Domestic Bestiary: A Medieval Guide to Buying A Pet

So you’ve finally given in to little Isabel’s constant whining and Tristan’s threats of setting the manor on fire and you’re getting a pet. But which one? With a large selection to chose from, how does a Lord or Lady decide just which pet is appropriate for their little darlings?

To help you make this important decision, we’ve compiled a short list of the more popular pets, along with the pros and cons of ownership.


Everyone’s favourite and a good starter animal for any family, noble or not.

– they are entertaining – they will chase balls, bits of string, and their own tails (adorable!)
– they will help to keep your rodent population down – cats love to chase mice, in fact the good Lord Himself put these creatures on earth to do just that

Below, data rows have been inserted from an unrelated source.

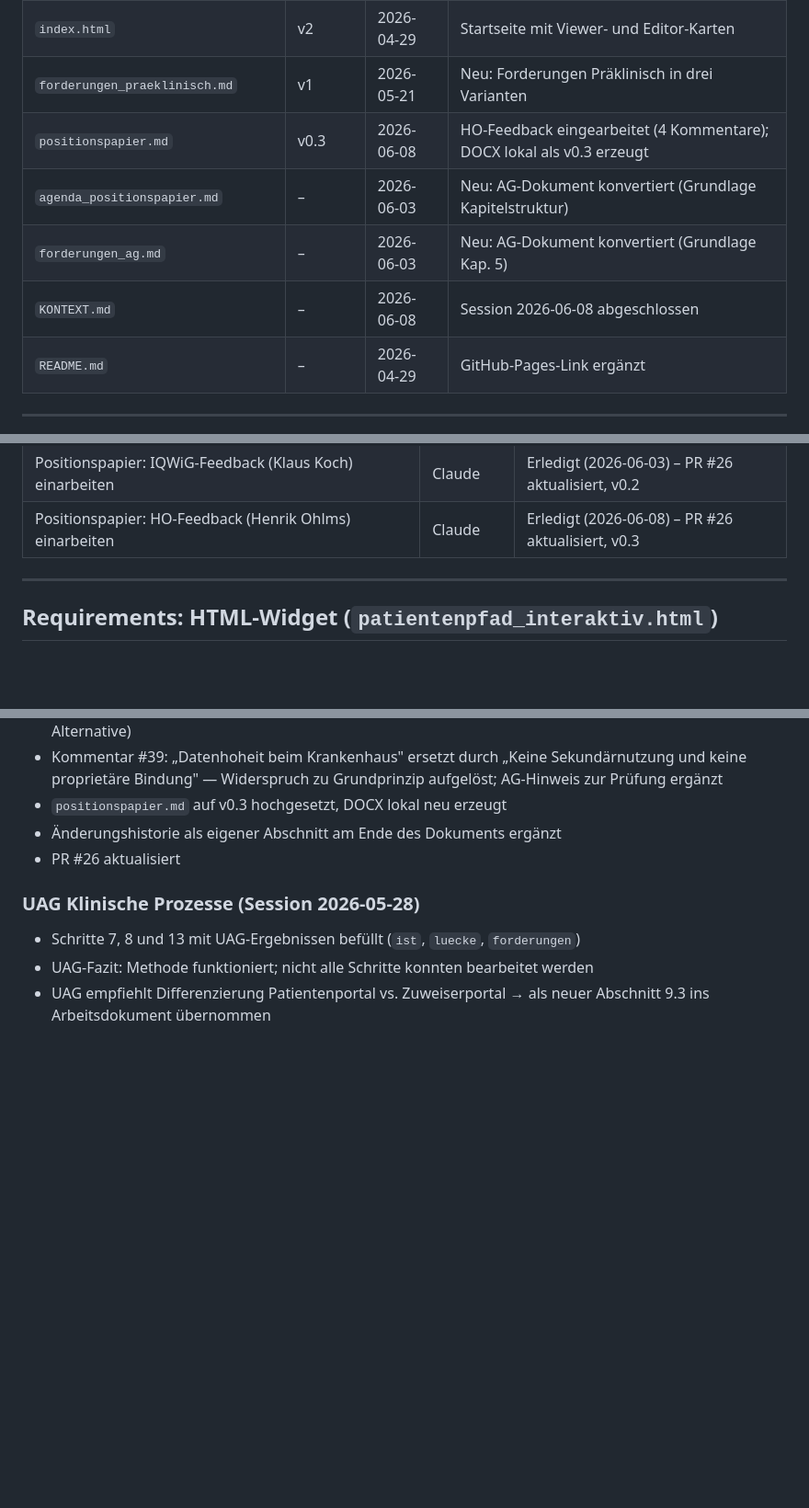
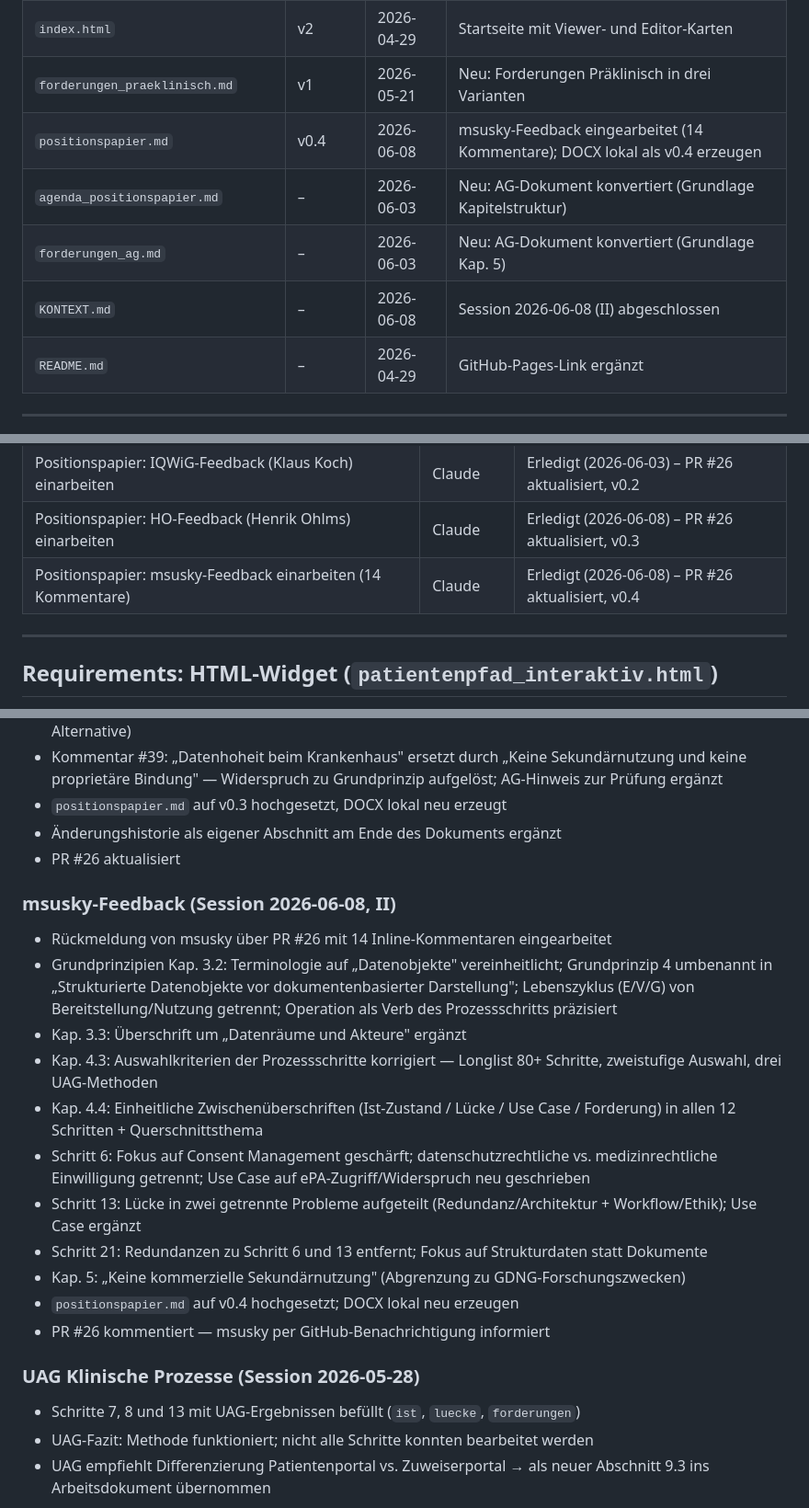
Before and after one commit to oeme-github/INA-ePA-und-Patientenportale, a Markdown page: KONTEXT.md, 3 parts joined by grey strips. Shown at 92% size. GitHub-like rendering; blank space fills up the shorter version.

Commit message:
Kontext: Session 2026-06-08 abgeschlossen (III)
msusky-Feedback eingearbeitet, positionspapier.md auf v0.4,
PR #26 kommentiert.

Co-Authored-By: Claude Sonnet 4.6 <noreply@anthropic.com>

```diff
--- a/KONTEXT.md
+++ b/KONTEXT.md
@@ -17,10 +17,10 @@ Dieses Dokument ist das lebende Gedächtnis des Projekts. Es wird zu Beginn jede
 | `CLAUDE.md` | – | 2026-04-25 | Session-Ende-Checkliste erweitert, Widget-Abschnitt aktualisiert |
 | `index.html` | v2 | 2026-04-29 | Startseite mit Viewer- und Editor-Karten |
 | `forderungen_praeklinisch.md` | v1 | 2026-05-21 | Neu: Forderungen Präklinisch in drei Varianten |
-| `positionspapier.md` | v0.3 | 2026-06-08 | HO-Feedback eingearbeitet (4 Kommentare); DOCX lokal als v0.3 erzeugt |
+| `positionspapier.md` | v0.4 | 2026-06-08 | msusky-Feedback eingearbeitet (14 Kommentare); DOCX lokal als v0.4 erzeugen |
 | `agenda_positionspapier.md` | – | 2026-06-03 | Neu: AG-Dokument konvertiert (Grundlage Kapitelstruktur) |
 | `forderungen_ag.md` | – | 2026-06-03 | Neu: AG-Dokument konvertiert (Grundlage Kap. 5) |
-| `KONTEXT.md` | – | 2026-06-08 | Session 2026-06-08 abgeschlossen |
+| `KONTEXT.md` | – | 2026-06-08 | Session 2026-06-08 (II) abgeschlossen |
 | `README.md` | – | 2026-04-29 | GitHub-Pages-Link ergänzt |
 
 ---
@@ -166,6 +166,7 @@ Die ePA ist heute dokumentenlastig. Das Ziel sind strukturierte Datenobjekte, di
 | Positionspapier: Grundstruktur + Kap. 3 und 4 ausarbeiten | Claude | Erledigt (2026-06-03) – PR #26 offen |
 | Positionspapier: IQWiG-Feedback (Klaus Koch) einarbeiten | Claude | Erledigt (2026-06-03) – PR #26 aktualisiert, v0.2 |
 | Positionspapier: HO-Feedback (Henrik Ohlms) einarbeiten | Claude | Erledigt (2026-06-08) – PR #26 aktualisiert, v0.3 |
+| Positionspapier: msusky-Feedback einarbeiten (14 Kommentare) | Claude | Erledigt (2026-06-08) – PR #26 aktualisiert, v0.4 |
 
 ---
 
@@ -273,6 +274,19 @@ Die Datenstruktur selbst ändert sich beim Übergang **nicht**. Der Wechsel auf
 - Änderungshistorie als eigener Abschnitt am Ende des Dokuments ergänzt
 - PR #26 aktualisiert
 
+### msusky-Feedback (Session 2026-06-08, II)
+- Rückmeldung von msusky über PR #26 mit 14 Inline-Kommentaren eingearbeitet
+- Grundprinzipien Kap. 3.2: Terminologie auf „Datenobjekte" vereinheitlicht; Grundprinzip 4 umbenannt in „Strukturierte Datenobjekte vor dokumentenbasierter Darstellung"; Lebenszyklus (E/V/G) von Bereitstellung/Nutzung getrennt; Operation als Verb des Prozessschritts präzisiert
+- Kap. 3.3: Überschrift um „Datenräume und Akteure" ergänzt
+- Kap. 4.3: Auswahlkriterien der Prozessschritte korrigiert — Longlist 80+ Schritte, zweistufige Auswahl, drei UAG-Methoden
+- Kap. 4.4: Einheitliche Zwischenüberschriften (Ist-Zustand / Lücke / Use Case / Forderung) in allen 12 Schritten + Querschnittsthema
+- Schritt 6: Fokus auf Consent Management geschärft; datenschutzrechtliche vs. medizinrechtliche Einwilligung getrennt; Use Case auf ePA-Zugriff/Widerspruch neu geschrieben
+- Schritt 13: Lücke in zwei getrennte Probleme aufgeteilt (Redundanz/Architektur + Workflow/Ethik); Use Case ergänzt
+- Schritt 21: Redundanzen zu Schritt 6 und 13 entfernt; Fokus auf Strukturdaten statt Dokumente
+- Kap. 5: „Keine kommerzielle Sekundärnutzung" (Abgrenzung zu GDNG-Forschungszwecken)
+- `positionspapier.md` auf v0.4 hochgesetzt; DOCX lokal neu erzeugen
+- PR #26 kommentiert — msusky per GitHub-Benachrichtigung informiert
+
 ### UAG Klinische Prozesse (Session 2026-05-28)
 - Schritte 7, 8 und 13 mit UAG-Ergebnissen befüllt (`ist`, `luecke`, `forderungen`)
 - UAG-Fazit: Methode funktioniert; nicht alle Schritte konnten bearbeitet werden
```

– they will most certainly get into your stuff


Cat paws in a fifteenth-century manuscript (photo taken at the Dubrovnik archives by @EmirOFilipovic)

– cats are a little too ambitious and they may try to take the crown, forcing us to become their slaves and serve them spiced mice all day

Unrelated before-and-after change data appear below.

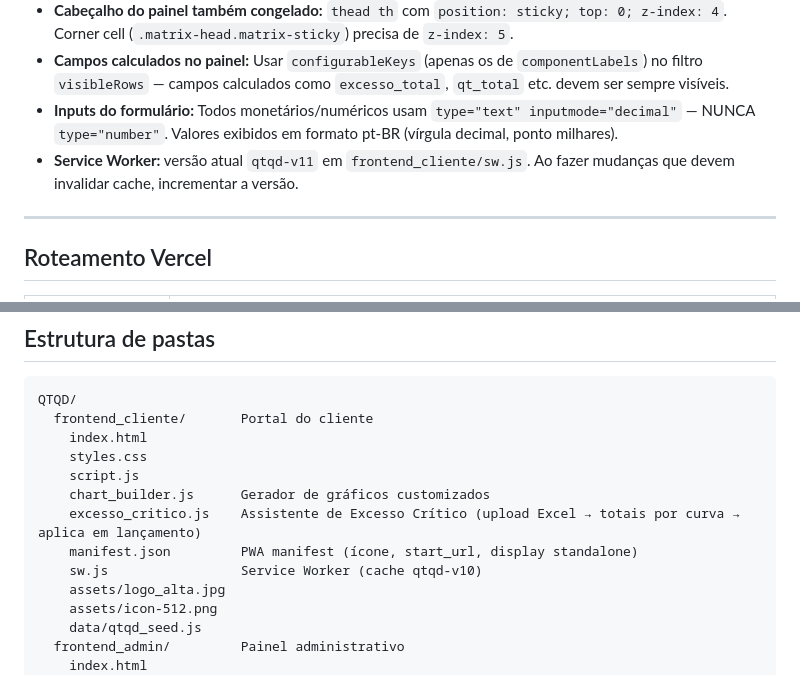
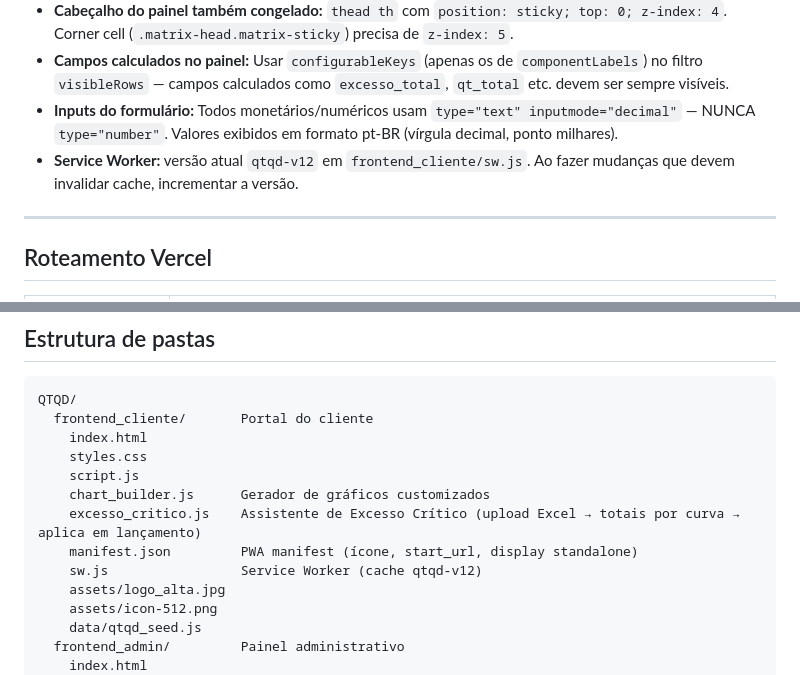
Before and after one commit to andrevanni/QTQD, a Markdown page: CLAUDE.md, 2 parts joined by grey strips. Rendered like a GitHub page.

```diff
--- a/CLAUDE.md
+++ b/CLAUDE.md
@@ -56,7 +56,7 @@ Compara **QT (Quanto Tenho)** com **QD (Quanto Devo)** e gera indicadores de sa
 - **Cabeçalho do painel também congelado:** `thead th` com `position: sticky; top: 0; z-index: 4`. Corner cell (`.matrix-head.matrix-sticky`) precisa de `z-index: 5`.
 - **Campos calculados no painel:** Usar `configurableKeys` (apenas os de `componentLabels`) no filtro `visibleRows` — campos calculados como `excesso_total`, `qt_total` etc. devem ser sempre visíveis.
 - **Inputs do formulário:** Todos monetários/numéricos usam `type="text" inputmode="decimal"` — NUNCA `type="number"`. Valores exibidos em formato pt-BR (vírgula decimal, ponto milhares).
-- **Service Worker:** versão atual `qtqd-v11` em `frontend_cliente/sw.js`. Ao fazer mudanças que devem invalidar cache, incrementar a versão.
+- **Service Worker:** versão atual `qtqd-v12` em `frontend_cliente/sw.js`. Ao fazer mudanças que devem invalidar cache, incrementar a versão.
 
 ---
 
@@ -88,7 +88,7 @@ QTQD/
     chart_builder.js      Gerador de gráficos customizados
     excesso_critico.js    Assistente de Excesso Crítico (upload Excel → totais por curva → aplica em lançamento)
     manifest.json         PWA manifest (ícone, start_url, display standalone)
-    sw.js                 Service Worker (cache qtqd-v10)
+    sw.js                 Service Worker (cache qtqd-v12)
     assets/logo_alta.jpg
     assets/icon-512.png
     data/qtqd_seed.js
```
Also changed, not shown: other parts of CLAUDE.md (+4 -0 lines).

Antonius von Pforr, Buch der Beispiele, Swabia ca. 1475-1482 Universitätsbibliothek Heidelberg, Cod. Pal. germ. 84, fol. 227v


Some say a truer friend cannot be found; such is our fondness for dogs.


– loyal
– loving
– good at hunting
– love music (although their choice of instrument may be questionable)


Book of Hours, Walters Manuscript


– can be messy
– time must be devoted to training a dog
– they hog the bed


Wikimedia Commons


Such mischievous little creatures, almost like the serfs who live in the village! Only cleaner!


– intelligent
– funny
– will help keep the snail population under control


Sloan Manuscript, British Library – London, England


– can be messy
– you MAY wake to find your pet monkey and your best hog both missing



Stowe Manuscript, British Library – London, England

– they love to drink – it is recommended you keep your ale under lock and key


Roman d’Alexandre, Tournai, 1338-1344. Bodleian Library, MS. Bodl. 264, fol. 94v


The most magical of beasts but surprisingly suitable for a young family.


– you can stable them with your horses
– they are quite the status symbol – make your neighbours jealous!
– they are delicious!!


Geoffrey Fule Cookbook, British Library – London, England


– the horn may skewer members of your family, resulting in visits to the local barber-surgeon
– they are picky eaters (fine oats dipped in sugared cinnamon and hay mixed with the golden locks of a virgin)
– they are a little TOO friendly with young women – unwanted attention can be avoided by marrying your daughters off early


Flemish Book of Hours


The rascals of the rodent world, rats are intelligent and inquisitive.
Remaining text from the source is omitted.